DUE DILIGENCE AND DUTY OF CARE
In its relationship with ESF, International SOS provides very precise and neutral information on school trip destinations which, as Durbin explains, is vital for helping to assuage parental fears: “It’s a huge responsibility, taking someone else’s child overseas. Naturally, parents worry – but often their fears are fuelled by overblown media reporting of events on the ground, as was the case during the H5N1 (bird flu) outbreak. What we get from International SOS is very clear, unbiased and non-alarmist information, which enables us to make informed judgements about risk potential.”
During the imposition of martial law in Thailand, ESF cancelled all school trips to the area based on International SOS’ alerts and advice. Meanwhile, precise situational analysis following the typhoon that struck the Philippines in November 2013 enabled ESF to push on with a vital community service expedition: “We learned from International SOS that the hotel our students were due to stay in was in the lee of a mountain; it was on safe ground and the local hospital was undamaged. This reassured us that it was safe to proceed. Our students performed five days of really valuable community service and had a great time, helping to restore vegetation as part of a local environmental project. In the days before International SOS the trip would have been cancelled; now, using their accurate information and expert guidance, combined with teachers’ common sense, we can manage the risks safely and intelligently.

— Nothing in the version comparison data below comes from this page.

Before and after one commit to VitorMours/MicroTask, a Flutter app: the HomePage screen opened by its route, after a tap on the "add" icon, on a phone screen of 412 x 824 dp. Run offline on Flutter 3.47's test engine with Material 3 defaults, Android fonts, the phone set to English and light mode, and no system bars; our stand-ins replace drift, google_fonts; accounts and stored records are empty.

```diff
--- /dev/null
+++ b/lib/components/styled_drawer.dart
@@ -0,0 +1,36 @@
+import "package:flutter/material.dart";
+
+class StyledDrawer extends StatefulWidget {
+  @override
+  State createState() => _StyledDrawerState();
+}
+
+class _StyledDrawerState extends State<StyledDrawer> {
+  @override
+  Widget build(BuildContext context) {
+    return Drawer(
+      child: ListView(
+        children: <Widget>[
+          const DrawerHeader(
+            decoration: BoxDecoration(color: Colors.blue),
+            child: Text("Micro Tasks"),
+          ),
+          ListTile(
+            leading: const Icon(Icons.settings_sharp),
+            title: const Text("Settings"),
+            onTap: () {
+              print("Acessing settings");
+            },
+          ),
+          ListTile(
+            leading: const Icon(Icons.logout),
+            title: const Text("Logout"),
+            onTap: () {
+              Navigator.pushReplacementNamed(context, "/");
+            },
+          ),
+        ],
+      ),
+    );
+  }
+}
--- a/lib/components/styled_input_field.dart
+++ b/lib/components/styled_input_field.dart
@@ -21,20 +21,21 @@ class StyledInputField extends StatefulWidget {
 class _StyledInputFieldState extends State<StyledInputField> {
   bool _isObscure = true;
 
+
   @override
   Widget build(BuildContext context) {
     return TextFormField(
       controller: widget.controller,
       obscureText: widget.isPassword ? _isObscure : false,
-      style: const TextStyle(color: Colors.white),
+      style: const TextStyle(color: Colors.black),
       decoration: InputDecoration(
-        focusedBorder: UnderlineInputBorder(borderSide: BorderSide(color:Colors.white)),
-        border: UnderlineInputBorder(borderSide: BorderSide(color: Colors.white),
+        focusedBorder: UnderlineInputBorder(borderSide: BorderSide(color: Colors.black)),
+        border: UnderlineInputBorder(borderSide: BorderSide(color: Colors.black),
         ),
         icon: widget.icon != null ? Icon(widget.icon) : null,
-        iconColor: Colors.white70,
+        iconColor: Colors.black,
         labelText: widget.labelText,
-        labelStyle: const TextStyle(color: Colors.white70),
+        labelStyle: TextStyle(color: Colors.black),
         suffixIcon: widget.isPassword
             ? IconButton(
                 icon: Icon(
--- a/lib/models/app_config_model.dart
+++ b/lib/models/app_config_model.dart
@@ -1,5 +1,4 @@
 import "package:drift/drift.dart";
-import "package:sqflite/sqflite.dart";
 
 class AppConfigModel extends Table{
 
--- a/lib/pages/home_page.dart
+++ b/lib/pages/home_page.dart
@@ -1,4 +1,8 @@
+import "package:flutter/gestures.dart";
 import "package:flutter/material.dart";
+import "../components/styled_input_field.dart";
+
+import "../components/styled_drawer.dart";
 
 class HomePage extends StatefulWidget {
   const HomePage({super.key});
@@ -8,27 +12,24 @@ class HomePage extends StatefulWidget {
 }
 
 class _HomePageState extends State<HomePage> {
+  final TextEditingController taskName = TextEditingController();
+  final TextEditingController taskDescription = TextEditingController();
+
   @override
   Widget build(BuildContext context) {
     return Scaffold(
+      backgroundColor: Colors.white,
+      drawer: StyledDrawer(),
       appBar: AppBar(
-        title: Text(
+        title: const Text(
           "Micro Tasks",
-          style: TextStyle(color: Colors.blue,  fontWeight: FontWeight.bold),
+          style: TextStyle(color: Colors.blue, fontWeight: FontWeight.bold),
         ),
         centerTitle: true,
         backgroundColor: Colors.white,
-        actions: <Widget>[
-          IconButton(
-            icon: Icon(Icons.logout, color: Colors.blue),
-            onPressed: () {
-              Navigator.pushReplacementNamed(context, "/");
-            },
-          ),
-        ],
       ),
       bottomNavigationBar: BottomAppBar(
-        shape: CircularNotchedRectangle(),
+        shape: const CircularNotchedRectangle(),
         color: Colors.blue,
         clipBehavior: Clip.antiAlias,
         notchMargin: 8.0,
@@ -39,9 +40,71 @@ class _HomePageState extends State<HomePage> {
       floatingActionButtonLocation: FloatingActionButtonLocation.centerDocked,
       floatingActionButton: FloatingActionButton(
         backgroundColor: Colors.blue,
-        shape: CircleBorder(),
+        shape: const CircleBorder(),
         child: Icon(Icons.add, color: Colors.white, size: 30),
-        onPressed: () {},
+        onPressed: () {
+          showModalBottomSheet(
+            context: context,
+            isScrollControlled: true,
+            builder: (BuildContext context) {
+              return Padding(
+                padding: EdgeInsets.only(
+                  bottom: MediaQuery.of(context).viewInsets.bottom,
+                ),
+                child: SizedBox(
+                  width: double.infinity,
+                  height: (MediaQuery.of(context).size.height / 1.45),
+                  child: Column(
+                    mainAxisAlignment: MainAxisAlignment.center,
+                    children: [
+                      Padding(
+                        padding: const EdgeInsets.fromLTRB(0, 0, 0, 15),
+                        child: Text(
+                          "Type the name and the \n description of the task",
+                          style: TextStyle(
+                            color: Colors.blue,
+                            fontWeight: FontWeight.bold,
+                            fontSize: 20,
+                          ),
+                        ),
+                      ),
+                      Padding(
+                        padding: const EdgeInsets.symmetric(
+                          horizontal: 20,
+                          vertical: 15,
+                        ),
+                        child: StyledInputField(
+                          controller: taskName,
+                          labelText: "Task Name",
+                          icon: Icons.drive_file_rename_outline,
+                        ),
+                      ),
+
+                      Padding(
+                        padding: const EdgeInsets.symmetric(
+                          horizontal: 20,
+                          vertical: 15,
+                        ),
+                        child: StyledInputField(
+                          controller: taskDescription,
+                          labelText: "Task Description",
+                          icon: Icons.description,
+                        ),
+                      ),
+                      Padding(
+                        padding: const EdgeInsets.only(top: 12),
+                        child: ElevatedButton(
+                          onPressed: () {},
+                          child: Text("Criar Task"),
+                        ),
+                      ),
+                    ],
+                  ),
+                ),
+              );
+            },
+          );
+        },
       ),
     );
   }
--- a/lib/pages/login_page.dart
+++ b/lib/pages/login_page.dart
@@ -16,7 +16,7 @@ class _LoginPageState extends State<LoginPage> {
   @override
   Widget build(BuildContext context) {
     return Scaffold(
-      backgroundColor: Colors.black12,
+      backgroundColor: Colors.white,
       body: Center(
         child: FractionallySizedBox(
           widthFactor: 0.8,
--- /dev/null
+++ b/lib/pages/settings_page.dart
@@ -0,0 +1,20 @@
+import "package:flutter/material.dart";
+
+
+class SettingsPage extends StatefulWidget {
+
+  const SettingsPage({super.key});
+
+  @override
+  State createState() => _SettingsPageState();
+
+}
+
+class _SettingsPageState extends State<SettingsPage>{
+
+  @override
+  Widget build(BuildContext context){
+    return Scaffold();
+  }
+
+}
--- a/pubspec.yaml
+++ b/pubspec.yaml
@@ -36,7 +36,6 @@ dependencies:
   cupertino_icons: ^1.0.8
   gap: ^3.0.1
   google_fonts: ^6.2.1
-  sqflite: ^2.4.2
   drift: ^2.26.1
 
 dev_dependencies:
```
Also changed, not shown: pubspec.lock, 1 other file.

In this way, parents and school leaders can rest assured we are showing due diligence and discharging our primary Duty of Care – which is to keep our students safe and well as we provide a unique and valuable educational experience that they will remember for the rest of their lives.”